=== Data for processing ===

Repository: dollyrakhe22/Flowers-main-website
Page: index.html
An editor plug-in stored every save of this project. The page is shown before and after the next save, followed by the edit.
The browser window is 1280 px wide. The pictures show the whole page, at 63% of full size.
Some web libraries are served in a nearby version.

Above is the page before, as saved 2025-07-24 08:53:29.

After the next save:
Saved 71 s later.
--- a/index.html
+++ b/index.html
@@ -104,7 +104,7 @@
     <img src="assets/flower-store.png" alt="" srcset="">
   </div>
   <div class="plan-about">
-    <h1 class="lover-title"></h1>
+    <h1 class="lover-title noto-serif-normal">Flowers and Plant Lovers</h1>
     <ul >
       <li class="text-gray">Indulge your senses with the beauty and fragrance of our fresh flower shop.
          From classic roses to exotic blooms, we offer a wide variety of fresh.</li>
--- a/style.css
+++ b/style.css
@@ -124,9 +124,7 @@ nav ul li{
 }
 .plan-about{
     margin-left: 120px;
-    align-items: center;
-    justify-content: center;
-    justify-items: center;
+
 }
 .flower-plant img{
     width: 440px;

--

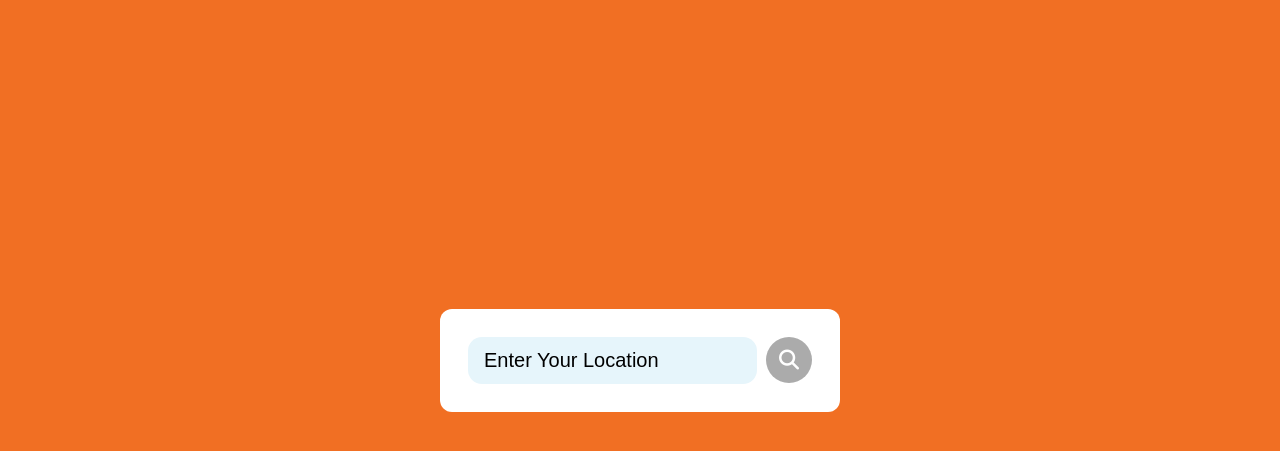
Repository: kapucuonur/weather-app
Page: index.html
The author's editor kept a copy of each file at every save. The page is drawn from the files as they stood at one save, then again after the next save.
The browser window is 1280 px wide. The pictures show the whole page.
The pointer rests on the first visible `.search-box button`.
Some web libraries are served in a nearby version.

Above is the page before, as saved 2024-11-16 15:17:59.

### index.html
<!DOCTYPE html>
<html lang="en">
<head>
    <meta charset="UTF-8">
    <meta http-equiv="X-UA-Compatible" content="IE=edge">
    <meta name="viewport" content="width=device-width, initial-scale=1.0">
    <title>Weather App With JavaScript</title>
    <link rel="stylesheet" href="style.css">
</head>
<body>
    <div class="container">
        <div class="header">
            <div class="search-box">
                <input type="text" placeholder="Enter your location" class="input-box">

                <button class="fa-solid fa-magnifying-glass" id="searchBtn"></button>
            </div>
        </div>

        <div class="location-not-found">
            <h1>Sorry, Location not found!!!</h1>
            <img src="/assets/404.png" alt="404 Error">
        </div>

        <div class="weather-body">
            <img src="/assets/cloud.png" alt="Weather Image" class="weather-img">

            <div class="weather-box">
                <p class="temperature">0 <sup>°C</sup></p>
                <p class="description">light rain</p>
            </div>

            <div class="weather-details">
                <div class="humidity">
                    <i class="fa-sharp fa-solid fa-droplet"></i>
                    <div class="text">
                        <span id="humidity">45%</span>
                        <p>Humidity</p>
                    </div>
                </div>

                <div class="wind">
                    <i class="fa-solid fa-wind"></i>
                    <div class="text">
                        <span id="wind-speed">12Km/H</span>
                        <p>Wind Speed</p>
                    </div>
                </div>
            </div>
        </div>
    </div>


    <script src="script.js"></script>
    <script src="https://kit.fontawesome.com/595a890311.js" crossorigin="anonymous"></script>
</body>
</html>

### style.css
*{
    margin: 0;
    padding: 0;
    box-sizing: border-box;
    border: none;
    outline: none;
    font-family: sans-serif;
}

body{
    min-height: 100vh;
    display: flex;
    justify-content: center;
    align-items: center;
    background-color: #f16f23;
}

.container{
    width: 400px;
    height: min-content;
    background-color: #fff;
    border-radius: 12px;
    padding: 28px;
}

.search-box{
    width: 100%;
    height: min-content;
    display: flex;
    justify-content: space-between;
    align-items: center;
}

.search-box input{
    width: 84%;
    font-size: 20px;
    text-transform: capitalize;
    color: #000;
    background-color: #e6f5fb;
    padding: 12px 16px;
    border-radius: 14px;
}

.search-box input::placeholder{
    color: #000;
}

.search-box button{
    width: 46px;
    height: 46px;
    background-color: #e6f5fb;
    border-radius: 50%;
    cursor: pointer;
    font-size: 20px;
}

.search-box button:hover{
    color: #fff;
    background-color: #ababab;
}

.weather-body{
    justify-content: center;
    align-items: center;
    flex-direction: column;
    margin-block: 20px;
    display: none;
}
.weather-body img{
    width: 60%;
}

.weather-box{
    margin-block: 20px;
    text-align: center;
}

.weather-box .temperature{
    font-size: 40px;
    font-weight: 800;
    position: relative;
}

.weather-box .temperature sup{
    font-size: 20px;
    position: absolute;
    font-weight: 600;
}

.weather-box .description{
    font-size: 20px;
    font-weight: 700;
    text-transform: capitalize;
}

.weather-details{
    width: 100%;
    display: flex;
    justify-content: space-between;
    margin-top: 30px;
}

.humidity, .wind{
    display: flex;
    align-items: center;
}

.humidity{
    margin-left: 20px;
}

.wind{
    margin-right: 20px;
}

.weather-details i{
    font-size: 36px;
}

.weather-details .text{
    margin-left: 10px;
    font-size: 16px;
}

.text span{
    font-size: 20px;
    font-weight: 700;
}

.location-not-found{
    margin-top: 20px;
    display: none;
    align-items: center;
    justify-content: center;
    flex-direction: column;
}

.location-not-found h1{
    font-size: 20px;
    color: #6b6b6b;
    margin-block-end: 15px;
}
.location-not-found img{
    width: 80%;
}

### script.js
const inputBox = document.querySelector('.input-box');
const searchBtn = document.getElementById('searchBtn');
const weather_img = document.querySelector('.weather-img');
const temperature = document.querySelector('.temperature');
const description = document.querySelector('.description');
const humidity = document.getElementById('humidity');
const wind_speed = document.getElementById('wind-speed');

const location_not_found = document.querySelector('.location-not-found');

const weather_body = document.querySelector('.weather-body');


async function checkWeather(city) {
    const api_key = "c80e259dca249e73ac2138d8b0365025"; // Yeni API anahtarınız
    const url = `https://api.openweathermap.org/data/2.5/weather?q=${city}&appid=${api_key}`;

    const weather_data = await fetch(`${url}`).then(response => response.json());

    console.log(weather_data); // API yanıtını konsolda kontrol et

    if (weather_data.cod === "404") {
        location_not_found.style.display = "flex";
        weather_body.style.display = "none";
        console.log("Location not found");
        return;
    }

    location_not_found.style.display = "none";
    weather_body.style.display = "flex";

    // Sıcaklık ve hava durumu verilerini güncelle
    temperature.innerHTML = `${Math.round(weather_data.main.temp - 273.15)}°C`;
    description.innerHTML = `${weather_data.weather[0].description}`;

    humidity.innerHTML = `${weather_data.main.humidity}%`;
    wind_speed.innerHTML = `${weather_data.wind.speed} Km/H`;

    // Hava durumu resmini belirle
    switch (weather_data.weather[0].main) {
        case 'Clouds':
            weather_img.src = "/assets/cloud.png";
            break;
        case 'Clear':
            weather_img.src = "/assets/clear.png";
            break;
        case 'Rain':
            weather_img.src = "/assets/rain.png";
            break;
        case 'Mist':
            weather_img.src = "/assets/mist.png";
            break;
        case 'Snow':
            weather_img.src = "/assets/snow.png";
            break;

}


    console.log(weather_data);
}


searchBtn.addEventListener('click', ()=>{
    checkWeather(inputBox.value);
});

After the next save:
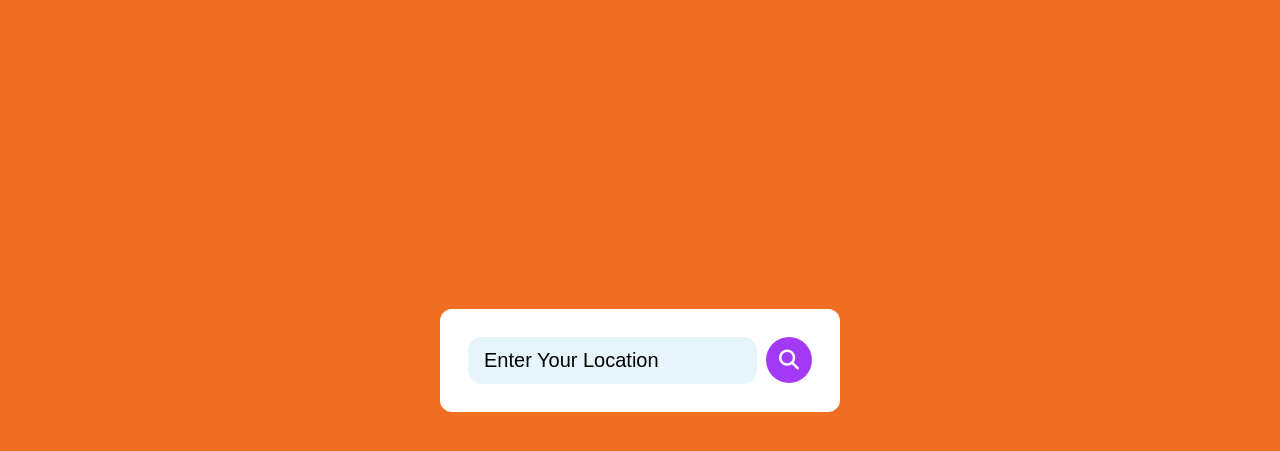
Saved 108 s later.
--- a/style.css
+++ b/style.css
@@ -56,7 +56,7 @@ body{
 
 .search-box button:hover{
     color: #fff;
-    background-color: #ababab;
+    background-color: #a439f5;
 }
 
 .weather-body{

=== Work instructions ===
Search the data for the string "case" and copy out every line where it is found.

=== Answer space ===
        case 'Clouds':
        case 'Clear':
        case 'Rain':
        case 'Mist':
        case 'Snow':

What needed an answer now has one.